Longer answer: actually, still no.
On Wednesday, Mitt Romney called Donald Trump out for not releasing his tax returns.[fn1] At the GOP debate last night, Trump explained that he wasn’t releasing his tax returns because he’s currently under audit. But his post-debate explanation of why he might be under audit is what piqued my interest (and motivated this post): he said the IRS may have targeted him
maybe because of religion, maybe because I’m doing something else, maybe because I’m doing this, although this is just recently.
When pressed on what he meant by saying he may have been targeted because of his religion, he elaborated:
Well maybe because of the fact that I’m a strong Christian, and I feel strongly about it. And maybe there’s a bias,” Trump said, adding, “You see what’s happened. I mean, you have many religious groups have been complaining about that. They’ve been complaining about it for a long time.[fn2]
If Trump’s Christianity[fn3] led to his audit, presumably we, as Mormons, should be concerned, too. The American public views Mormons less warmly than other Christian religions.
Fortunately, religious affiliation doesn’t appear to affect the likelihood of audit. My friend and sometime coauthor David Herzig has a great explanation of why not here. I want to reiterate one of his points, and add a couple more.
The one I want to reiterate is this: audits are really, really rare. The IRS is underfunded, and Congress cuts their funding every year. In fact, in 2015, the individual audit rate hovered somewhere below 1 percent. That means, on average, one out of every 100 tax returns were audited.
But for individuals making more than $1 million, the audit rate was ten times higher. One in ten of these high-income individuals faced an audit in 2015. So on its face, Trump’s audit was probably triggered by his income, not his religious affiliation.[fn4]
Those numbers also tell us that Christianity is a tremendously unlikely trigger. Per Pew, 70.6% of Americans identify as Christian. Christian affiliation, then, would be a really, really blunt instrument to use to figure out who to audit.
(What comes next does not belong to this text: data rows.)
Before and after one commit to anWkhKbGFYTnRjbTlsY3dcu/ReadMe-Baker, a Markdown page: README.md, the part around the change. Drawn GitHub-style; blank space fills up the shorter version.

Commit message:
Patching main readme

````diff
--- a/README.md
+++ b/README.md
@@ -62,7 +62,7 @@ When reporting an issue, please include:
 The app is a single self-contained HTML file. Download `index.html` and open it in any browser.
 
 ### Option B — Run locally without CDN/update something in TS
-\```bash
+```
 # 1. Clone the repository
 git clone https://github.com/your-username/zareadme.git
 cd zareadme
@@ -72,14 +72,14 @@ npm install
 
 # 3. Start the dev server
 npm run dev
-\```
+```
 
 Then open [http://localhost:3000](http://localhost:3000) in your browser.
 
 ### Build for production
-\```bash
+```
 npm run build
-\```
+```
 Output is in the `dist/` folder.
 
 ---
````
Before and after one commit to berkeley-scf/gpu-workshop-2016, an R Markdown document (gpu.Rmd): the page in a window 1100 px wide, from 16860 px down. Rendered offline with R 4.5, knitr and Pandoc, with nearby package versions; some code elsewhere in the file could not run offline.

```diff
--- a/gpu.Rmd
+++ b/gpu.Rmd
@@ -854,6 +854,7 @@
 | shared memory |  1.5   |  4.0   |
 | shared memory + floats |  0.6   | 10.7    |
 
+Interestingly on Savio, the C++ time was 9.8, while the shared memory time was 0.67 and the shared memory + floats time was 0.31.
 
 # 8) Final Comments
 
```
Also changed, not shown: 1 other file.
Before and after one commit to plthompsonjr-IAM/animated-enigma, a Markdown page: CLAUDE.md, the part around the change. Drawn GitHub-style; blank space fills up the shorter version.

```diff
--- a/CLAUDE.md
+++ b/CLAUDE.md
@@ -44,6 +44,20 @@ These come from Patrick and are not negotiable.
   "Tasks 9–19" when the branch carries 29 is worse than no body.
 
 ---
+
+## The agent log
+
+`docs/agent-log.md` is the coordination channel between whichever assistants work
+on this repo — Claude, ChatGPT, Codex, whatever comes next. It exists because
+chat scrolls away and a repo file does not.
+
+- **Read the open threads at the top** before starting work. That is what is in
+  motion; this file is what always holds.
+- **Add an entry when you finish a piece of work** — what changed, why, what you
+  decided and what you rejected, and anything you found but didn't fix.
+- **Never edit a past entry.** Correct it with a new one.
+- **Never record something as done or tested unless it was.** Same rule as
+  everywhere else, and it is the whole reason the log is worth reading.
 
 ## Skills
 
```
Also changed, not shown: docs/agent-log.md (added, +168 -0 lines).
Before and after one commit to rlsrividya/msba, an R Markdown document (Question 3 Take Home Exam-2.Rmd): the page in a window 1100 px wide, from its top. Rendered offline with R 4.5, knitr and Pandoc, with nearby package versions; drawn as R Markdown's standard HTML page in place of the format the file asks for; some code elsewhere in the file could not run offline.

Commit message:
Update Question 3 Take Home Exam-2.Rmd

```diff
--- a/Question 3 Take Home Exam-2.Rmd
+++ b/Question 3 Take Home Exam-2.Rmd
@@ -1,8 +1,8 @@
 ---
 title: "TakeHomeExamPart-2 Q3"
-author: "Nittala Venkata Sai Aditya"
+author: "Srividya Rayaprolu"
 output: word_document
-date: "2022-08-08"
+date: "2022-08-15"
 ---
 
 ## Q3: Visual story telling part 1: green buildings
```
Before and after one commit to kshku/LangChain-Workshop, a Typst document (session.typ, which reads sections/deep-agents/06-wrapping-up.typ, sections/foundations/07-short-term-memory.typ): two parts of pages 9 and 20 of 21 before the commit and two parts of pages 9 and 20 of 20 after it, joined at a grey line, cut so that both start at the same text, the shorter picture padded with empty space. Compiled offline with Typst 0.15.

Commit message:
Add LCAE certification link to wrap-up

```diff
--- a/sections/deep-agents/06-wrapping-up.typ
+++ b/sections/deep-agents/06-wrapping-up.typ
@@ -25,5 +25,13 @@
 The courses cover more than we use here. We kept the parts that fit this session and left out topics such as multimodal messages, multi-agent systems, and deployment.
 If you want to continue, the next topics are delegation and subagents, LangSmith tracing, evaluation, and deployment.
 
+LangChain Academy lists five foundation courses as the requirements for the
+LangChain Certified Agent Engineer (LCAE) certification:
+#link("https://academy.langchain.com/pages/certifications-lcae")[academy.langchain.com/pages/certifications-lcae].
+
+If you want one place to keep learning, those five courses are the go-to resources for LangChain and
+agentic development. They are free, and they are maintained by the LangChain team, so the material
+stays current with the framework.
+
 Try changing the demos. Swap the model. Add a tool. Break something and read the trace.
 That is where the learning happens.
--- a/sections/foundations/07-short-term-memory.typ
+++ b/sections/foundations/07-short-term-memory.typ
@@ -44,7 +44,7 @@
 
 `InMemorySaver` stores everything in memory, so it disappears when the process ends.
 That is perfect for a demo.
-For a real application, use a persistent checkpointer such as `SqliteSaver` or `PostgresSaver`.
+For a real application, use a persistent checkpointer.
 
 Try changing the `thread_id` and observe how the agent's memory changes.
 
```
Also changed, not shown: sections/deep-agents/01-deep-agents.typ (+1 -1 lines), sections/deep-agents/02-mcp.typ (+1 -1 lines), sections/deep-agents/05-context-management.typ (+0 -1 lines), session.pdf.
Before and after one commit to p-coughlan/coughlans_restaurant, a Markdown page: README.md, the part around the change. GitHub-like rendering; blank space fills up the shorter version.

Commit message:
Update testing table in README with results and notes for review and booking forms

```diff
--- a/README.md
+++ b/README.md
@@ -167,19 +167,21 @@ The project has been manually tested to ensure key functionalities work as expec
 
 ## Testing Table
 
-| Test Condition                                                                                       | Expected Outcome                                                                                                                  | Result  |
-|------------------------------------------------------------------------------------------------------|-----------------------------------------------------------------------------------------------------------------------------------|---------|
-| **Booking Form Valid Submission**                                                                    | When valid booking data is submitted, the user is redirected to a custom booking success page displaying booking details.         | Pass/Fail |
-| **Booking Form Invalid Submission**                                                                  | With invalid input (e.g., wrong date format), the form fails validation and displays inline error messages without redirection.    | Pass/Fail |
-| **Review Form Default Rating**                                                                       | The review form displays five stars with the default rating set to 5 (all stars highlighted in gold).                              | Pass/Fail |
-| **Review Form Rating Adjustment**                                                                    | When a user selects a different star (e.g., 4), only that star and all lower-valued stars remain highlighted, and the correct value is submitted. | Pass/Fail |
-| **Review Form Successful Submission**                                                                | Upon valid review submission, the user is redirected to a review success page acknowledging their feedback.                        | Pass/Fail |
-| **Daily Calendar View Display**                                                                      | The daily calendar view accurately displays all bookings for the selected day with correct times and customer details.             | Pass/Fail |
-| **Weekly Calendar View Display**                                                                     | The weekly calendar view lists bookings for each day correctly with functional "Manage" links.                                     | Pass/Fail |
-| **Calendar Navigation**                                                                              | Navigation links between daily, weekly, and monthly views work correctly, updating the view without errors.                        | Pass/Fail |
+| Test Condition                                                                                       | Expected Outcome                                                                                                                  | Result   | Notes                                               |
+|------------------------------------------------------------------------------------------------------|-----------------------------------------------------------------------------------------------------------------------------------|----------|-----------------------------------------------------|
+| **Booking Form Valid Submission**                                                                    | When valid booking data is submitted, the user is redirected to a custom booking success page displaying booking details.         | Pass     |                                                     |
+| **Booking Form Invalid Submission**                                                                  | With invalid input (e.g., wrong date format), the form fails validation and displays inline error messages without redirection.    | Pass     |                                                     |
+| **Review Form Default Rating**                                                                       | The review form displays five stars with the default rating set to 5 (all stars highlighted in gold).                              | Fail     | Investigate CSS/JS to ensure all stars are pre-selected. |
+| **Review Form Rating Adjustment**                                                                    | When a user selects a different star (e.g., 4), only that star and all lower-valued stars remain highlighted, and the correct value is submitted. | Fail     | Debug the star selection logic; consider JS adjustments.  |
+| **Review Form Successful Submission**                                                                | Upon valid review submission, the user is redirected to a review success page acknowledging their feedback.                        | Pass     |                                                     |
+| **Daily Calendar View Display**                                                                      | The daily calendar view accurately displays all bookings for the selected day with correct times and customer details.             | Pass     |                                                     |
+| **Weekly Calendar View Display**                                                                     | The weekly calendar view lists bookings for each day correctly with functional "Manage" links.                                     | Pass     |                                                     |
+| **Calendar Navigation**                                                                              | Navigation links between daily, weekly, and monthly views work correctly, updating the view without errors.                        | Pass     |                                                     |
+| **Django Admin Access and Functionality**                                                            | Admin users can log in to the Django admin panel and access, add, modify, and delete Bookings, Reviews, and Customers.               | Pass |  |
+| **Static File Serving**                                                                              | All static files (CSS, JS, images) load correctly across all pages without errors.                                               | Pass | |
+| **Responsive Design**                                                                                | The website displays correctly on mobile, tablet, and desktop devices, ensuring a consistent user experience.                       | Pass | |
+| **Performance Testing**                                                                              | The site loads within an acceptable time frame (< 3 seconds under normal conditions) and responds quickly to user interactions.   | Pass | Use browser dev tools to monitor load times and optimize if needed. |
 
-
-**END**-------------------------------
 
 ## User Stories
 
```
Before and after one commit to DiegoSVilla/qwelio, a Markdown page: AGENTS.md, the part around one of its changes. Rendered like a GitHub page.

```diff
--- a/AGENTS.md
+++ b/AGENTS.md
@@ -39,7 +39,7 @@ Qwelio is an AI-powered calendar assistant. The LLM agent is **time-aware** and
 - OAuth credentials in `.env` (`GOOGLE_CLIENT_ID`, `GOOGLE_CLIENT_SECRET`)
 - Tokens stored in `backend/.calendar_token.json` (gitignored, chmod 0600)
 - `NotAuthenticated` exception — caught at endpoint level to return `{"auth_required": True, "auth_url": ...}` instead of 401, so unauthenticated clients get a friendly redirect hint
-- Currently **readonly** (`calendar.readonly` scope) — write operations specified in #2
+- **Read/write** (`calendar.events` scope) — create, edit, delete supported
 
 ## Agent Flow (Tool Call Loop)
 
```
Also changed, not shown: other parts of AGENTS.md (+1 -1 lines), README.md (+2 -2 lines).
And frankly, it’s really hard to tell religious affiliation from tax returns. If you’re one of the 30 percent or so of Americans who itemize deductions, and pay tithing to the church, you’ll include the name of the church on your tax return. But figuring out who to audit by looking through 147 million returns and trying to find particular religious donations seems like a really inefficient way to target delinquent taxpayers, especially because, to the best of my knowledge, there’s no correlation between religious affiliation and cheating on taxes.
Which is to say, you can rest easy that your religious affiliation isn’t going to increase your likelihood of audit. (Though if you’re really worried about it, you might want to make sure you don’t earn more than $1 million in any given year.)
[fn1] (Side note: candidates’ releasing their tax returns has a long and storied history, going back at least to Nixon in 1952. In fact, if you want to see past presidential tax returns, as well as the returns of several former presidential candidates, you can look here.)
[fn2] You can watch the video of his explanation here if you want.
[fn3] By the way, any comments debating Trump’s assertion that he is a Christian will be immediately and unceremoniously deleted. For purposes of this post, his religiousity is only relevant to the extent it did or did not motivate an IRS audit.
[fn4] As a side note, he’s not completely clear about who the IRS is auditing. He’s presumably a partner in several partnerships, and the owner of several corporations, and it’s certainly possible that he’s conflating audits of his various entities